Life history theory tries to explain how evolution designs organisms to achieve reproductive success. These designs are a dynamic solution to a set of ecological problems posed by the environment while still being subject to constraints intrinsic to the organism. In this seminar, we will take an in-depth look at the literature on life history evolution. We will explore the literature on life history theory, fundamental tradeoffs, intrinsic constraints, and life history strategies. We will also focus on several key resource allocation decisions that organisms must make focusing specifically on non-human primate and human life history theory. The objective of the course is to enable students to understand the theoretical background of life history evolution and to critically read and assess the primary empirical literature on each of the topics mentioned. The course will focus on the data emerging from humans and non-human primates, but will draw upon other animal examples where necessary.
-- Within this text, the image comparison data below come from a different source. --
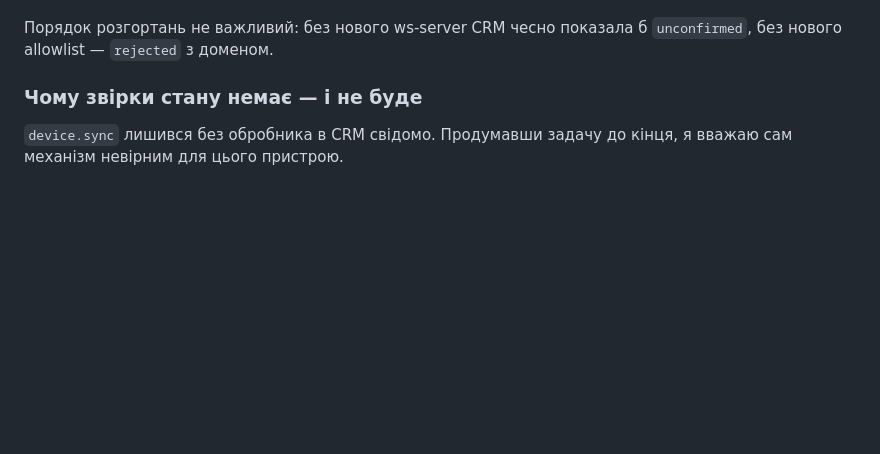
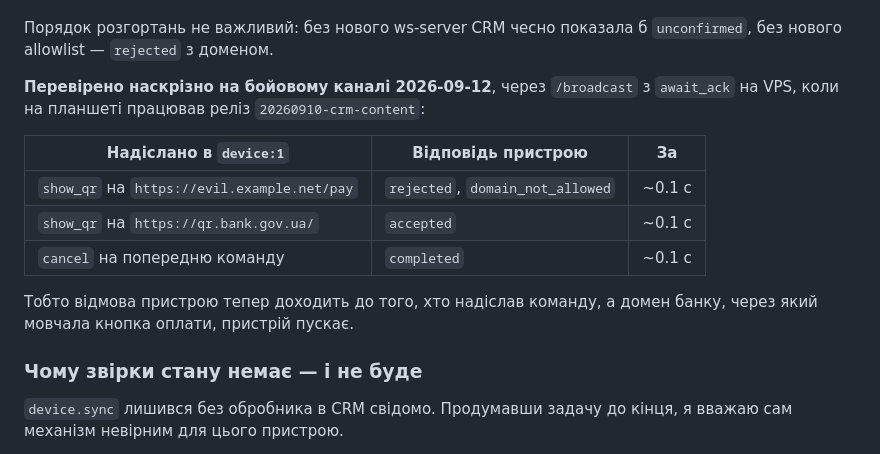
Before and after one commit to itroboticsmanager-rgb/itr-robi, a Markdown page: docs/crm-integration.md, the part around the change. GitHub-like rendering; blank space fills up the shorter version.

Commit message:
Зафіксувати живу перевірку відповіді пристрою (D-059)
На бойовому каналі device:1 пристрій відхилив чужий домен з
domain_not_allowed, прийняв qr.bank.gov.ua і зняв показ за cancel.
Кожна відповідь дійшла до відправника приблизно за 0.1 с.

Co-Authored-By: Claude Opus 5 <noreply@anthropic.com>

```diff
--- a/docs/crm-integration.md
+++ b/docs/crm-integration.md
@@ -98,6 +98,16 @@ CRM має віддалено змінювати сценарій ROBI, а пр
 - `allowed_domains` у `C:/ROBI/device.toml` на планшеті — чотири домени, як у прикладі. Попередній файл лежить поруч як `device.toml.bak-20260912`, новий перевірено розбором `tomllib` тим самим Python, що й у застосунку.
 
 Порядок розгортань не важливий: без нового ws-server CRM чесно показала б `unconfirmed`, без нового allowlist — `rejected` з доменом.
+
+**Перевірено наскрізно на бойовому каналі 2026-09-12**, через `/broadcast` з `await_ack` на VPS, коли на планшеті працював реліз `20260910-crm-content`:
+
+| Надіслано в `device:1` | Відповідь пристрою | За |
+|---|---|---|
+| `show_qr` на `https://evil.example.net/pay` | `rejected`, `domain_not_allowed` | ~0.1 с |
+| `show_qr` на `https://qr.bank.gov.ua/` | `accepted` | ~0.1 с |
+| `cancel` на попередню команду | `completed` | ~0.1 с |
+
+Тобто відмова пристрою тепер доходить до того, хто надіслав команду, а домен банку, через який мовчала кнопка оплати, пристрій пускає.
 
 ### Чому звірки стану немає — і не буде
 
```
This is a graduate seminar that is organized around each component of scientific writing focusing specifically on grant writing and the anatomy of a grant proposal (mainly NSF and NIH). Students will learn how to: (1) develop and conceptualize a project/question, (2) formulate hypotheses, questions, specific aims, (3) lay the foundation for a project with the background, (4) demonstrate the feasibility of a project with preliminary data, (5) describe experimental plans in the research design and methods, (6) appropriately cite and reference previous work, (7) write in an organized and convincing way that will sell the idea to a grant reviewer, and (8) how to step back from the details of a proposal to understand the larger significance of the research. Additionally, students will learn about the different components of NSF and NIH grant proposals and the review process.
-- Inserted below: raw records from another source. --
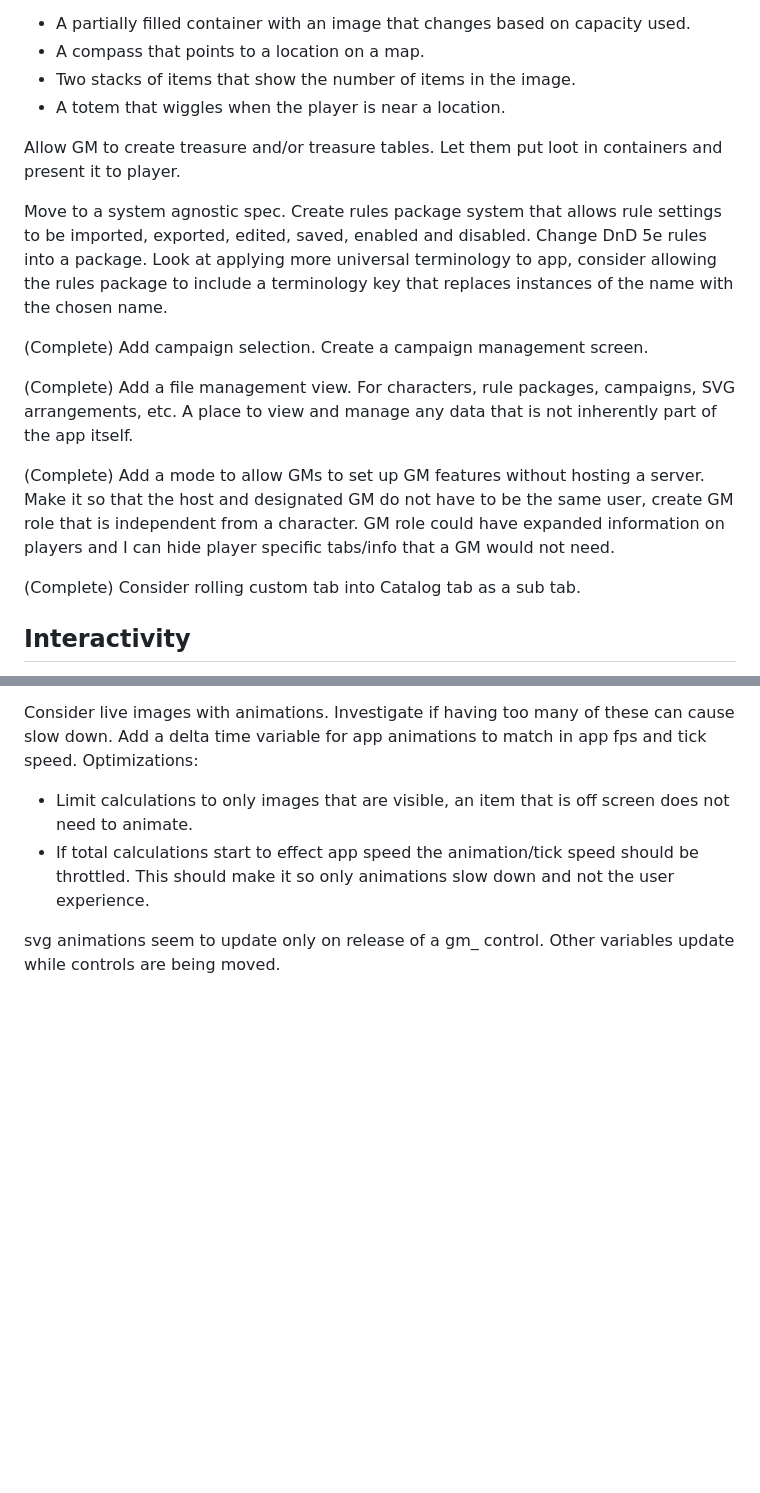
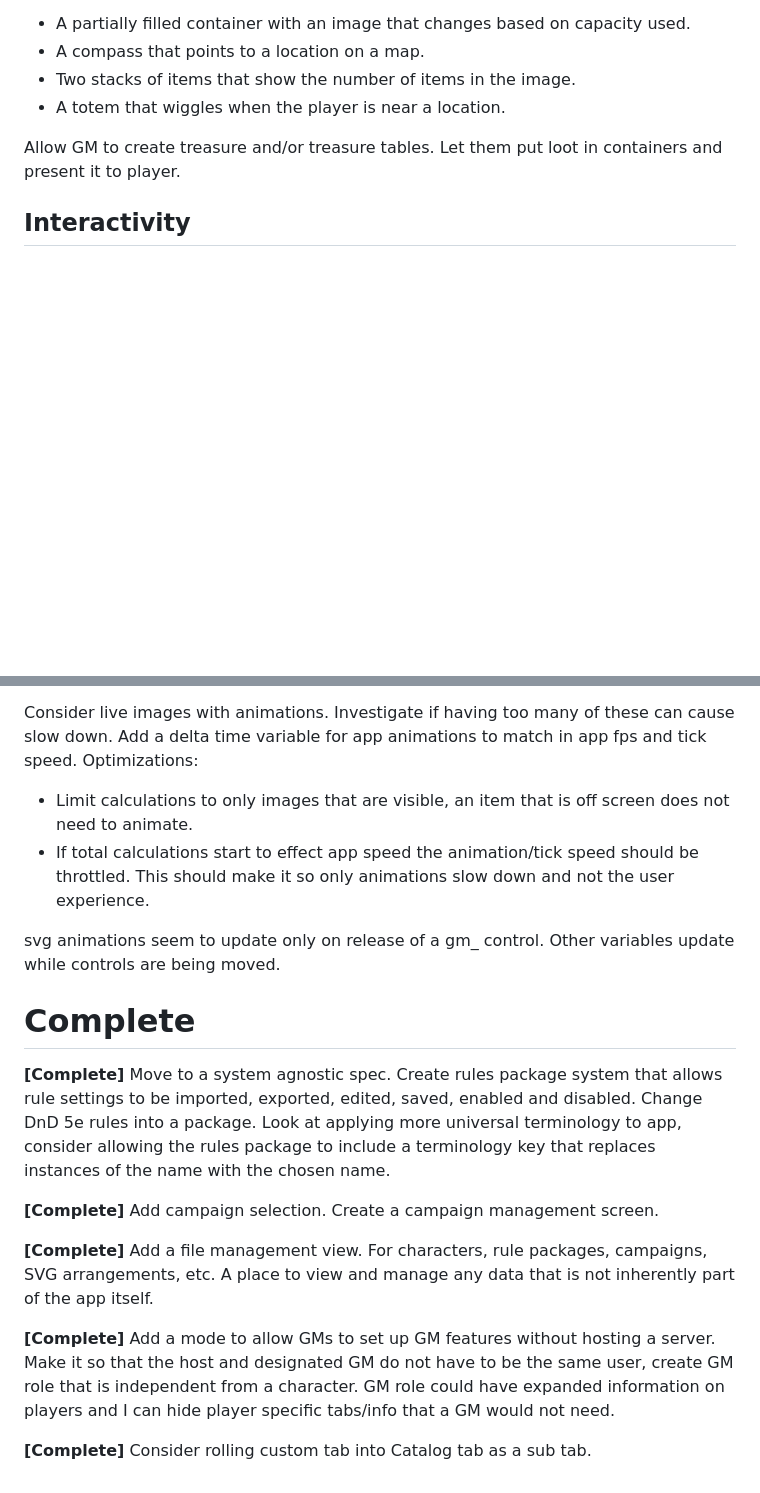
Before and after one commit to jonathansatterthwaite-stack/pack-rat, a Markdown page: planned-updates.md, 2 parts joined by grey strips. GitHub-like rendering; blank space fills up the shorter version.

```diff
--- a/planned-updates.md
+++ b/planned-updates.md
@@ -7,16 +7,6 @@ Default Adventurer character (the character generated when the app is first laun
 - A totem that wiggles when the player is near a location.
 
 Allow GM to create treasure and/or treasure tables. Let them put loot in containers and present it to player.
-
-Move to a system agnostic spec. Create rules package system that allows rule settings to be imported, exported, edited, saved, enabled and disabled. Change DnD 5e rules into a package. Look at applying more universal terminology to app, consider allowing the rules package to include a terminology key that replaces instances of the name with the chosen name.
-
-(Complete) Add campaign selection. Create a campaign management screen.
-
-(Complete) Add a file management view. For characters, rule packages, campaigns, SVG arrangements, etc. A place to view and manage any data that is not inherently part of the app itself.
-
-(Complete) Add a mode to allow GMs to set up GM features without hosting a server. Make it so that the host and designated GM do not have to be the same user, create GM role that is independent from a character. GM role could have expanded information on players and I can hide player specific tabs/info that a GM would not need.
-
-(Complete) Consider rolling custom tab into Catalog tab as a sub tab.
 
 ## Interactivity
 gm_ variables are still displayed incorrectly in the SVG editor. It shouldn't list created gm variables, only instructions on how to utilise them.
@@ -63,3 +53,14 @@ Consider live images with animations. Investigate if having too many of these ca
 - If total calculations start to effect app speed the animation/tick speed should be throttled. This should make it so only animations slow down and not the user experience.
 
 svg animations seem to update only on release of a gm_ control. Other variables update while controls are being moved.
+
+# Complete
+**[Complete]** Move to a system agnostic spec. Create rules package system that allows rule settings to be imported, exported, edited, saved, enabled and disabled. Change DnD 5e rules into a package. Look at applying more universal terminology to app, consider allowing the rules package to include a terminology key that replaces instances of the name with the chosen name.
+
+**[Complete]** Add campaign selection. Create a campaign management screen.
+
+**[Complete]** Add a file management view. For characters, rule packages, campaigns, SVG arrangements, etc. A place to view and manage any data that is not inherently part of the app itself.
+
+**[Complete]** Add a mode to allow GMs to set up GM features without hosting a server. Make it so that the host and designated GM do not have to be the same user, create GM role that is independent from a character. GM role could have expanded information on players and I can hide player specific tabs/info that a GM would not need.
+
+**[Complete]** Consider rolling custom tab into Catalog tab as a sub tab.
```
This is an advanced undergraduate/graduate course examining the ecology and behavior of non-human primates. Using mainly primary research articles, we will explore several themes in primate behavioral ecology including reproductive strategies, sexual selection, behavioral endocrinology, cooperation and conflict, cultural transmission, and primate cognition. The objectives of this class are (1) to provide an overview to some of the exciting research areas in primate behavior and (2) to help bring advanced undergraduates up to graduate level in their reading, understanding, and writing about primate-related topics. Emphasis will be placed on critical thinking and clear and concise writing.
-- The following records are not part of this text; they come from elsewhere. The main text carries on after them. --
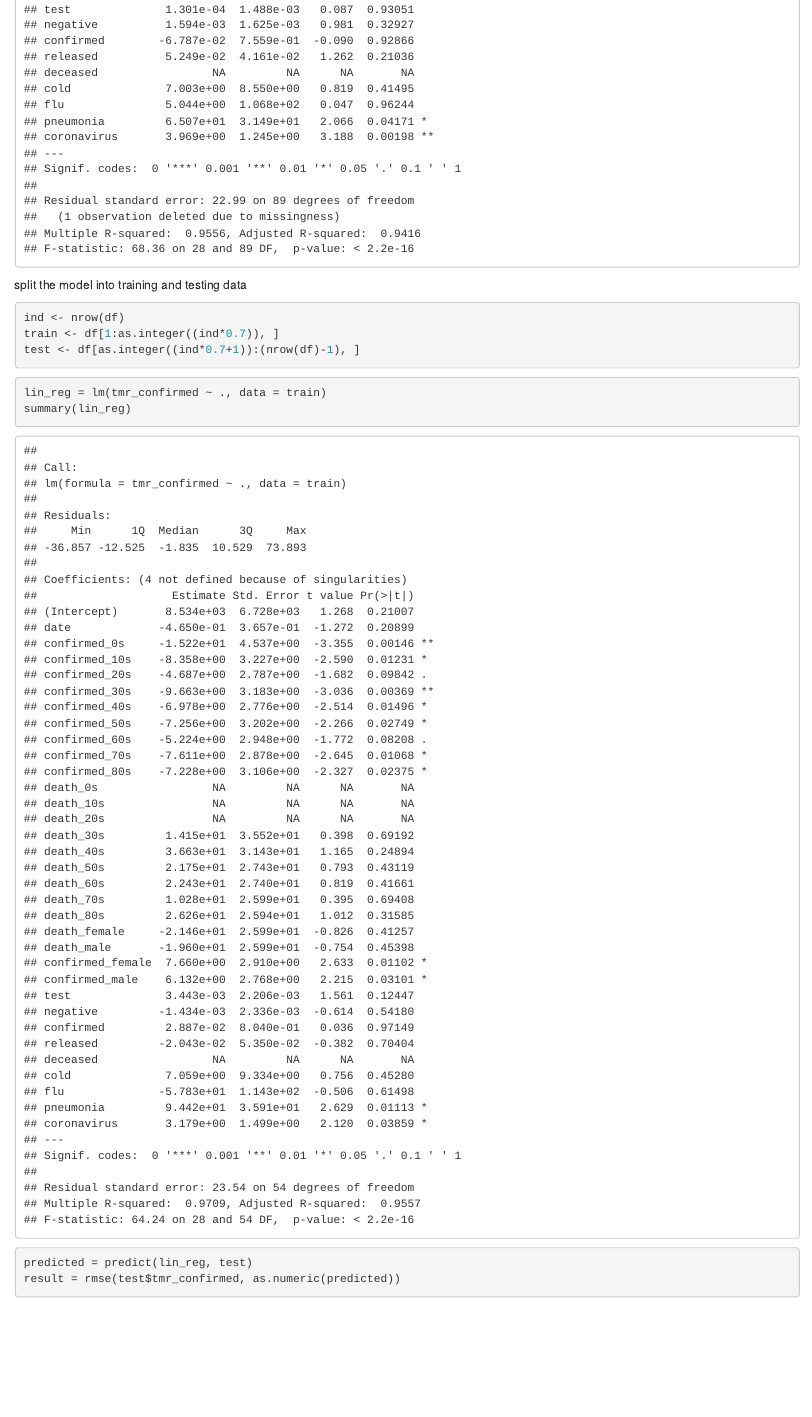
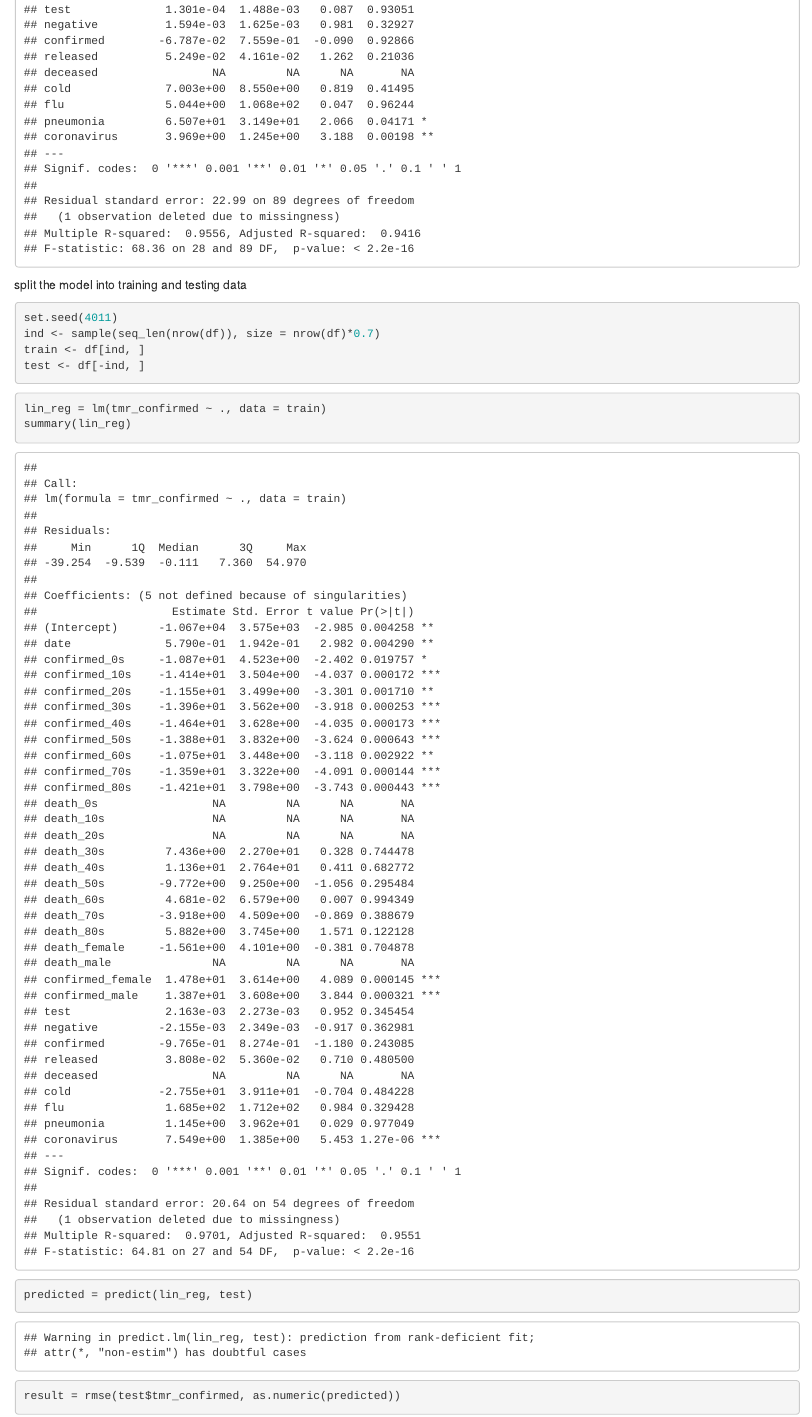
Before and after one commit to chengryan96/STAT4011, an R Markdown document (STAT4011_pj1_korea.Rmd): the page in a window 1100 px wide, from 640 px down. Rendered offline with R 4.5, knitr and Pandoc, with nearby package versions; some code elsewhere in the file could not run offline.

Commit message:
improve lin reg tmr and find a new model such as xgboost

````diff
--- a/STAT4011_pj1_korea.Rmd
+++ b/STAT4011_pj1_korea.Rmd
@@ -358,9 +358,10 @@ summary(lin_reg)
 
 split the model into training and testing data
 ```{r}
-ind <- nrow(df)
-train <- df[1:as.integer((ind*0.7)), ]
-test <- df[as.integer((ind*0.7+1)):(nrow(df)-1), ]
+set.seed(4011)
+ind <- sample(seq_len(nrow(df)), size = nrow(df)*0.7)
+train <- df[ind, ]
+test <- df[-ind, ]
 ```
 
 
````
Also changed, not shown: .RData, 1 other file.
In this course, we will examine how hormones can produce changes in behavior, but also how behavioral interactions can alter hormones. We will primarily discuss hormone-behavior interactions in mammalian systems with an emphasis on humans and non-human primates. Throughout the course, we will explore the hormonal influences on sex determination, sexual behavior, parental behavior, dominance and aggression, responses to stressful stimuli, immune function and homeostasis, biological rhythms, learning and memory, maturation, ageing and senescence, and several behaviors relevant to humans such as motivation and mood. The course will be taught as a mixture of lecture, discussion, and student presentations.
In this graduate seminar, we will take an in-depth look at the literature on mechanisms that mediate adaptive behavior in primates and other animals. We will explore such mechanisms as hormones, neurobiology of behavior, phenotypic plasticity, immunology, animal learning, spatial orientation, communication, and cognition. The objective of the course is to enable students to (1) understand the connections across different levels of biological organization, (2) critically read and assess the primary literature in this subject, and (3) gain an understanding of current methods of data collection with respect to these mechanisms. The course will focus on mechanisms that mediate adaptive behavior in primates, but will draw upon other animal examples where necessary.
This is a graduate seminar that will cover some of the most current research in primate studies. The seminar will be organized around weekly inter-departmental primatology lectures given by some of the leading experts in the field. Each week we will read and discuss several current publications of the visiting speaker. We will then meet with the speaker to ask questions and further discuss their research after attending the lecture on Friday afternoon.